God’s Word for You
Acts 8:5-8 Let me be there
by Pastor Timothy Smith on Tuesday, January 7, 2020
5 Philip went down to a city of Samaria and proclaimed the Christ to them. 6 And the crowds all paid close attention to him when they heard what he said and saw the signs he was doing. 7 For unclean spirits came out of many people who were possessed, crying with loud shrieks; and many who were paralyzed or lame were healed. 8 So there was great joy in that city.
Since so many Christians from Jerusalem were driven away, especially, we presume, the Hellenistic or Greek Christians, there was no longer a need for the ministry of the seven men who had been chosen to assist the apostles. Stephen was martyred and buried, and now Philip left for the region of Samaria.
The city of Samaria is forty-two miles due north of Jerusalem. The city is located on a hill with a good view in all directions. It was first built as the capital city of the northern kingdom of Israel by Omri (1 Kings 16:24). In the New Testament, the whole region that had once been Ephraim and Western Manasseh corresponds to “Samaria” in passages such as Luke 17:11; John 4:4-5, and the verses before us. The city of Samaria was renamed Sebaste (Greek for “Augustus”) in honor of Caesar. Since Luke says “a city of Samaria,” we should not assume that this was Samaria itself. It was probably another city in that region which Luke simply does not name.

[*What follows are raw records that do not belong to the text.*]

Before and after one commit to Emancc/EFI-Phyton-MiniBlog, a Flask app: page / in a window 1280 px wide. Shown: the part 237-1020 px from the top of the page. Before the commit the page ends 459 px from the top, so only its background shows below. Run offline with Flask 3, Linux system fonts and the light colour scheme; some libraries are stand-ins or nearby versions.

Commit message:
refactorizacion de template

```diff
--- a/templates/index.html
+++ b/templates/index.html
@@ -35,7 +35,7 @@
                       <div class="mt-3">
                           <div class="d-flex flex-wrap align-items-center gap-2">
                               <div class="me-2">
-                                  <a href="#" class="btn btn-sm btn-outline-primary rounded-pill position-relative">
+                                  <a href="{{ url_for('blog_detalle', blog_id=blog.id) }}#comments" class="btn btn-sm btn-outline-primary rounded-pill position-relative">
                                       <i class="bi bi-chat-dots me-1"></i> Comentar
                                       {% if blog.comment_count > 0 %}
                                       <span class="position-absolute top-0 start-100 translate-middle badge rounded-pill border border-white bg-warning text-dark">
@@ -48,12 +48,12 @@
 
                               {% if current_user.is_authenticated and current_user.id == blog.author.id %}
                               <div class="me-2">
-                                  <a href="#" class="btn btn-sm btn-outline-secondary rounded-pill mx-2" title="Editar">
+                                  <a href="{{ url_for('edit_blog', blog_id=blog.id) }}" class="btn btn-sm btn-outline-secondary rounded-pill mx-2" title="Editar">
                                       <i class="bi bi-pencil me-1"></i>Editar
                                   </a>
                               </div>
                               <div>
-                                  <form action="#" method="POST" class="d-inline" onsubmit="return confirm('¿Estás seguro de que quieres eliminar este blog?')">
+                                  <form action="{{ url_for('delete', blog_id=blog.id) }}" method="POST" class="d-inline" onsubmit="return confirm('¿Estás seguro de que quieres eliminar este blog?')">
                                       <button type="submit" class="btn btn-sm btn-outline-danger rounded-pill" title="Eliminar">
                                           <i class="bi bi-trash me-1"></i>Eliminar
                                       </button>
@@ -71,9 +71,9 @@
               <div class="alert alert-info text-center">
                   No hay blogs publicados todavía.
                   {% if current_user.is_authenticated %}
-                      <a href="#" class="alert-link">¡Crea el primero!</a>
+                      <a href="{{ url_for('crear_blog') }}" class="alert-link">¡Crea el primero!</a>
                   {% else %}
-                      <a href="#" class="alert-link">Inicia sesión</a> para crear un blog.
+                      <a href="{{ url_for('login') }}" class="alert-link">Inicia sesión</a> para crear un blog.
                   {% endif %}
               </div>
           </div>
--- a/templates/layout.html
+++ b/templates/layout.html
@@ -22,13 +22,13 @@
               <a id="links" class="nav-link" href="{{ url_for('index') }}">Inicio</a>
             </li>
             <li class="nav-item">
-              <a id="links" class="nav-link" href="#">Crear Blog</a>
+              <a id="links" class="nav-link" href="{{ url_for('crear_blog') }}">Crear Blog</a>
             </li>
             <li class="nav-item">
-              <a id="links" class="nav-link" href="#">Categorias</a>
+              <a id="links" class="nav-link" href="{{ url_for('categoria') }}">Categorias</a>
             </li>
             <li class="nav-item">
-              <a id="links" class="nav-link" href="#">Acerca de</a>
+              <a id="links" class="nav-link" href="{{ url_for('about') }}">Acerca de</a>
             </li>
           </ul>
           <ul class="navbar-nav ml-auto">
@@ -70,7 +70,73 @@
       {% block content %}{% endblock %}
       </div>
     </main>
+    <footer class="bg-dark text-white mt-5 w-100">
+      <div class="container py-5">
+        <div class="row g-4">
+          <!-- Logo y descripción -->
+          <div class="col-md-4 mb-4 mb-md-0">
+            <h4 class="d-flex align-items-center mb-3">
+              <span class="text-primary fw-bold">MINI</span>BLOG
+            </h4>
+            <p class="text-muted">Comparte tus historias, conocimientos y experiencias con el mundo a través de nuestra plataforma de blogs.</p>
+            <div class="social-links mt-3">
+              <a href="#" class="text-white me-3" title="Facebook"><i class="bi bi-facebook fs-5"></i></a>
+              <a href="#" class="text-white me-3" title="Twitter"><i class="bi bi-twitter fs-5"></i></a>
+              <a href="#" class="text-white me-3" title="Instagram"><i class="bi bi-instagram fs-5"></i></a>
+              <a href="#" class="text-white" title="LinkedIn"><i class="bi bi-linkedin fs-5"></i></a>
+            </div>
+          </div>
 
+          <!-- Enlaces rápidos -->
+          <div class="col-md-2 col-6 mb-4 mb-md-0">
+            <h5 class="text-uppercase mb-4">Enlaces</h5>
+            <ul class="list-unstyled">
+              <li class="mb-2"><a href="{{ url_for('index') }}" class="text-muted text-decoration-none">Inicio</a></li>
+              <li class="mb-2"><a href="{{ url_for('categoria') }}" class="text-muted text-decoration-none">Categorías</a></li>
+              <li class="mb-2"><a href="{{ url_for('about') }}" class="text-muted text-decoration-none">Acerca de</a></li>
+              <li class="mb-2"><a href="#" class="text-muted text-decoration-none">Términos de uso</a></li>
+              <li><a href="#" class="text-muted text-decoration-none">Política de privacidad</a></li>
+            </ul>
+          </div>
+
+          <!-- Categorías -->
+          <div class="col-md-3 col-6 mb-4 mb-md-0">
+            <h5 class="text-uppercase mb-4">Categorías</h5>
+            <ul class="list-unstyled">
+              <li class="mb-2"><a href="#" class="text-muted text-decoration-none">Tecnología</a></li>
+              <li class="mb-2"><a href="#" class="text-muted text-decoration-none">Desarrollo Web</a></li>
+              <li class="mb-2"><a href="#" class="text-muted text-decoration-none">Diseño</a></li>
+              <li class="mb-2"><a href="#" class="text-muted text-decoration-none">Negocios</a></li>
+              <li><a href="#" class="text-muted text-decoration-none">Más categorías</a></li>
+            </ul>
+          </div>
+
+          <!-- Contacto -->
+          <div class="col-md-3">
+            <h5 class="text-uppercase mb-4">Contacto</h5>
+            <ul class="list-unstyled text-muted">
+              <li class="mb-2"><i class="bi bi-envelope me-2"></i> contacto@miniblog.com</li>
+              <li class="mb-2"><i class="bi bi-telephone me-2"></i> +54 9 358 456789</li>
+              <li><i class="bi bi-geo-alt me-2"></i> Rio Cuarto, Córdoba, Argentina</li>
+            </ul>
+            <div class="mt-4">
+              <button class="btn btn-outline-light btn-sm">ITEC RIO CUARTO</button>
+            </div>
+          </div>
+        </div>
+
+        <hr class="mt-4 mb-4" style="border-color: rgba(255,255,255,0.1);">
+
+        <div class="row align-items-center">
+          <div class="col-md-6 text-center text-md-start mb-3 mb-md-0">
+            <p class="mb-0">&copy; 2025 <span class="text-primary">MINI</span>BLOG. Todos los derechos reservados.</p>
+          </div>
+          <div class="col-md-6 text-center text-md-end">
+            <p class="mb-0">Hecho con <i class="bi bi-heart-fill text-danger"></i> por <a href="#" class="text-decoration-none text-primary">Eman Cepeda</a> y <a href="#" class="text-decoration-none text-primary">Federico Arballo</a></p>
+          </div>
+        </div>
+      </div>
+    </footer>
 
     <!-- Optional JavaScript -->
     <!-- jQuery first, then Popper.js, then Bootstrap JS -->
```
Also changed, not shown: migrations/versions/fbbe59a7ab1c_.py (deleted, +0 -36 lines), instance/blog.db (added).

Philip was performing miracles as well as preaching the gospel. The lame, the paralyzed, and even the demon-possessed were healed by this man. I have just presented these miracles in ascending order; for his own reasons, Luke lists them from seemingly greater to least. Perhaps Luke does this to emphasize the importance of every miracle and not just the “big” ones. Healing a bad fever is just as much a miracle as driving out a demon. Both miracles give God glory and attest to the truth of the message of the gospel.
The people of the city were excited to hear this message. They worshiped God, but they did this at their own temple on Mount Gerizim which had been expanded and beautified by Herod the Great in 30 BC. This temple is what the woman at the well was describing when she said to Jesus, “Our fathers worshiped on this mountain, but you Jews claim that the place where we must worship is in Jerusalem” (John 4:20). To this, Jesus said, “You Samaritans worship what you do not know” (John 4:22). He had proclaimed the truth of who he was at that time, and now this city was still open to the Christians and to the arrival of Philip. The reaction was “great joy in that city.”
This phrase brings two things to mind. First, we are delighted that the gospel produced faith and joy, which we would expect. This delights our Father in heaven. But second, Luke’s words come almost directly from Jesus’ parable of the sower. Jesus said: “Those people who are on the rock are the ones who hear the word and receive it with joy, but they have no root. They believe for a while, but in the time of testing they fall away” (Luke 8:13). It is no sin to be new to the word of God, but the danger Jesus was warning about is that a new faith is a fragile faith. Those of us who have a tougher and more mature faith need to watch out for those who may need our help. Men with a mature faith need this caution: Not everyone needs us to solve their problems. Sometimes people, both men and women, just need someone to listen, and not someone to solve. Let the word of God do the labor and all of the heavy lifting. Olivia Newton-John was singing a secular love song, but her words still hold up:
All I ask of you
Is let me be there.
Pastor Timothy Smith